AIM OF THE EXERCISE:
No pictures in the copy. Write out the listing below exactly.

════════════════════

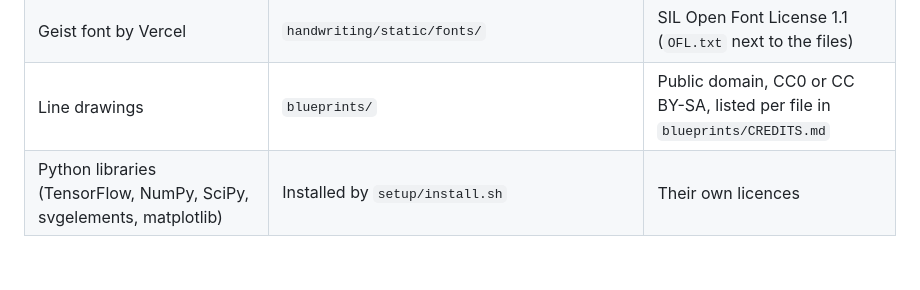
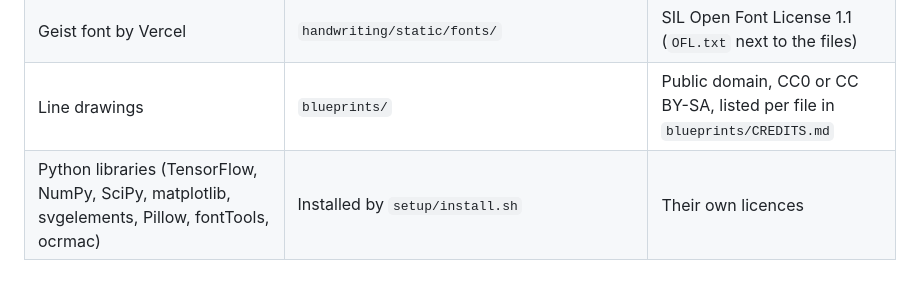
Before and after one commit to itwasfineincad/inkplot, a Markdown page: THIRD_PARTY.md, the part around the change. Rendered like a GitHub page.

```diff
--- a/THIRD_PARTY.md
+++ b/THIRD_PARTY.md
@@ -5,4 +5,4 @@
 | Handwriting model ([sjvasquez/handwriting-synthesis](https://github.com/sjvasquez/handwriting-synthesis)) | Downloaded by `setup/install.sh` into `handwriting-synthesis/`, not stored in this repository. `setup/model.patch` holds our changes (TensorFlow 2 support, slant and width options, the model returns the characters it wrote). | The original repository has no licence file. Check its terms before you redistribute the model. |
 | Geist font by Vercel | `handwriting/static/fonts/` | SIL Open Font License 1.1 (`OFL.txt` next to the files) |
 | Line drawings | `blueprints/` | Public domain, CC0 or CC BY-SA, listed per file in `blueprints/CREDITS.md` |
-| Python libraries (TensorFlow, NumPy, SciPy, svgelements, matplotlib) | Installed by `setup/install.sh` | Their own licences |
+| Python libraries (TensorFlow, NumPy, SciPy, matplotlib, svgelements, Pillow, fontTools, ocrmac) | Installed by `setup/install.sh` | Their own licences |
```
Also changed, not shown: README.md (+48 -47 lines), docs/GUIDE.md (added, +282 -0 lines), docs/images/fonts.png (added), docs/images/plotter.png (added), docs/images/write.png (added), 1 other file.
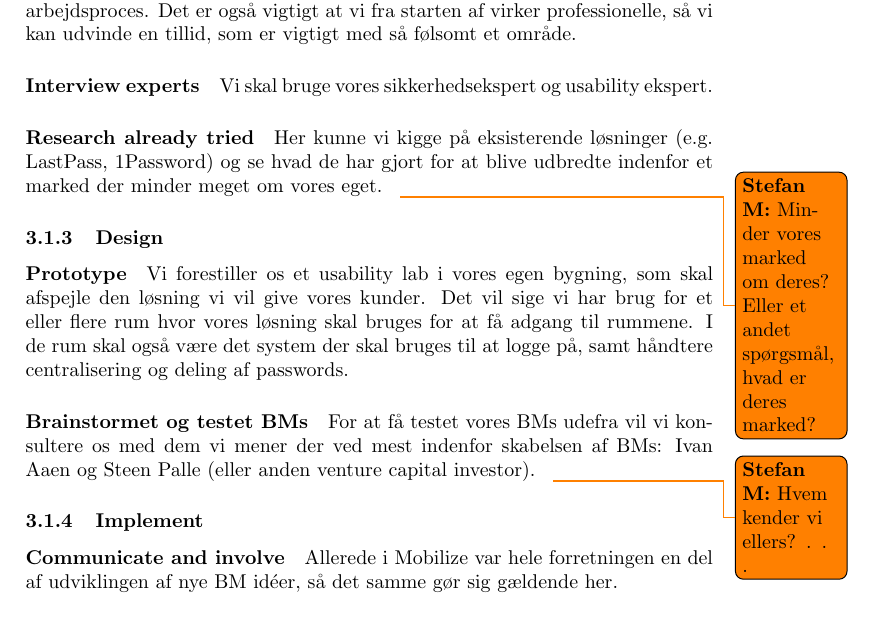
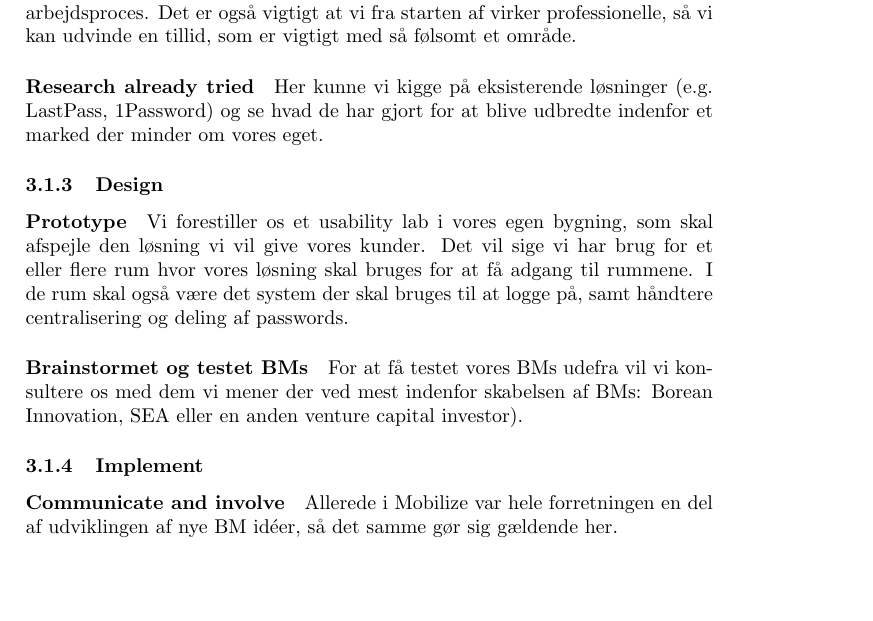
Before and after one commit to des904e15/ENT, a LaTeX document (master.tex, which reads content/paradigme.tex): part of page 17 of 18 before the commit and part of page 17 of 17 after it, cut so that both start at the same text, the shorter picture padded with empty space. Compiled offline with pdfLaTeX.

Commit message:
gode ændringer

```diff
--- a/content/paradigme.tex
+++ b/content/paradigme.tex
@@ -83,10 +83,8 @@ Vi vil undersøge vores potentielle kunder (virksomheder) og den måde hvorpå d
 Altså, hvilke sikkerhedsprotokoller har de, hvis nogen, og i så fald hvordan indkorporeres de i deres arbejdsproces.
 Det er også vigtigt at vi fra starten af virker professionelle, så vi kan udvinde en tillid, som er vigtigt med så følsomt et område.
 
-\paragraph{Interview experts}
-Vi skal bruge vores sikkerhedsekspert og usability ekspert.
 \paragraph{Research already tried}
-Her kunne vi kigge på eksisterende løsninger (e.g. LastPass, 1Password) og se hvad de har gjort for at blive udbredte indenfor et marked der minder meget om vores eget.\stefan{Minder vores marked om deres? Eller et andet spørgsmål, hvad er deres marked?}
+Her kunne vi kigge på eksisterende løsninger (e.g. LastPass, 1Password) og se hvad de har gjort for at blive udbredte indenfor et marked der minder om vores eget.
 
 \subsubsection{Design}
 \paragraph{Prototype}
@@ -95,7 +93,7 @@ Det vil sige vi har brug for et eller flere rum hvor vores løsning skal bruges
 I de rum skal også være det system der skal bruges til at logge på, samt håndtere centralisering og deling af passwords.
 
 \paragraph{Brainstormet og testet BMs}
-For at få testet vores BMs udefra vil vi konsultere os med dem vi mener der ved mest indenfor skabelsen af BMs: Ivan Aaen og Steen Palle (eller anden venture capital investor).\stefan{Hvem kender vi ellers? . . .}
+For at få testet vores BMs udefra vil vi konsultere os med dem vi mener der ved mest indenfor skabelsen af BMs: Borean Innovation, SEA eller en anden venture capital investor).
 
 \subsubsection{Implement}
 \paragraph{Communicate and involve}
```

════════════════════

RESULT FOR THIS TASK:
Before and after one commit to itwasfineincad/inkplot, a Markdown page: THIRD_PARTY.md, the part around the change. Rendered like a GitHub page.

```diff
--- a/THIRD_PARTY.md
+++ b/THIRD_PARTY.md
@@ -5,4 +5,4 @@
 | Handwriting model ([sjvasquez/handwriting-synthesis](https://github.com/sjvasquez/handwriting-synthesis)) | Downloaded by `setup/install.sh` into `handwriting-synthesis/`, not stored in this repository. `setup/model.patch` holds our changes (TensorFlow 2 support, slant and width options, the model returns the characters it wrote). | The original repository has no licence file. Check its terms before you redistribute the model. |
 | Geist font by Vercel | `handwriting/static/fonts/` | SIL Open Font License 1.1 (`OFL.txt` next to the files) |
 | Line drawings | `blueprints/` | Public domain, CC0 or CC BY-SA, listed per file in `blueprints/CREDITS.md` |
-| Python libraries (TensorFlow, NumPy, SciPy, svgelements, matplotlib) | Installed by `setup/install.sh` | Their own licences |
+| Python libraries (TensorFlow, NumPy, SciPy, matplotlib, svgelements, Pillow, fontTools, ocrmac) | Installed by `setup/install.sh` | Their own licences |
```
Also changed, not shown: README.md (+48 -47 lines), docs/GUIDE.md (added, +282 -0 lines), docs/images/fonts.png (added), docs/images/plotter.png (added), docs/images/write.png (added), 1 other file.
Before and after one commit to des904e15/ENT, a LaTeX document (master.tex, which reads content/paradigme.tex): part of page 17 of 18 before the commit and part of page 17 of 17 after it, cut so that both start at the same text, the shorter picture padded with empty space. Compiled offline with pdfLaTeX.

Commit message:
gode ændringer

```diff
--- a/content/paradigme.tex
+++ b/content/paradigme.tex
@@ -83,10 +83,8 @@ Vi vil undersøge vores potentielle kunder (virksomheder) og den måde hvorpå d
 Altså, hvilke sikkerhedsprotokoller har de, hvis nogen, og i så fald hvordan indkorporeres de i deres arbejdsproces.
 Det er også vigtigt at vi fra starten af virker professionelle, så vi kan udvinde en tillid, som er vigtigt med så følsomt et område.
 
-\paragraph{Interview experts}
-Vi skal bruge vores sikkerhedsekspert og usability ekspert.
 \paragraph{Research already tried}
-Her kunne vi kigge på eksisterende løsninger (e.g. LastPass, 1Password) og se hvad de har gjort for at blive udbredte indenfor et marked der minder meget om vores eget.\stefan{Minder vores marked om deres? Eller et andet spørgsmål, hvad er deres marked?}
+Her kunne vi kigge på eksisterende løsninger (e.g. LastPass, 1Password) og se hvad de har gjort for at blive udbredte indenfor et marked der minder om vores eget.
 
 \subsubsection{Design}
 \paragraph{Prototype}
@@ -95,7 +93,7 @@ Det vil sige vi har brug for et eller flere rum hvor vores løsning skal bruges
 I de rum skal også være det system der skal bruges til at logge på, samt håndtere centralisering og deling af passwords.
 
 \paragraph{Brainstormet og testet BMs}
-For at få testet vores BMs udefra vil vi konsultere os med dem vi mener der ved mest indenfor skabelsen af BMs: Ivan Aaen og Steen Palle (eller anden venture capital investor).\stefan{Hvem kender vi ellers? . . .}
+For at få testet vores BMs udefra vil vi konsultere os med dem vi mener der ved mest indenfor skabelsen af BMs: Borean Innovation, SEA eller en anden venture capital investor).
 
 \subsubsection{Implement}
 \paragraph{Communicate and involve}
```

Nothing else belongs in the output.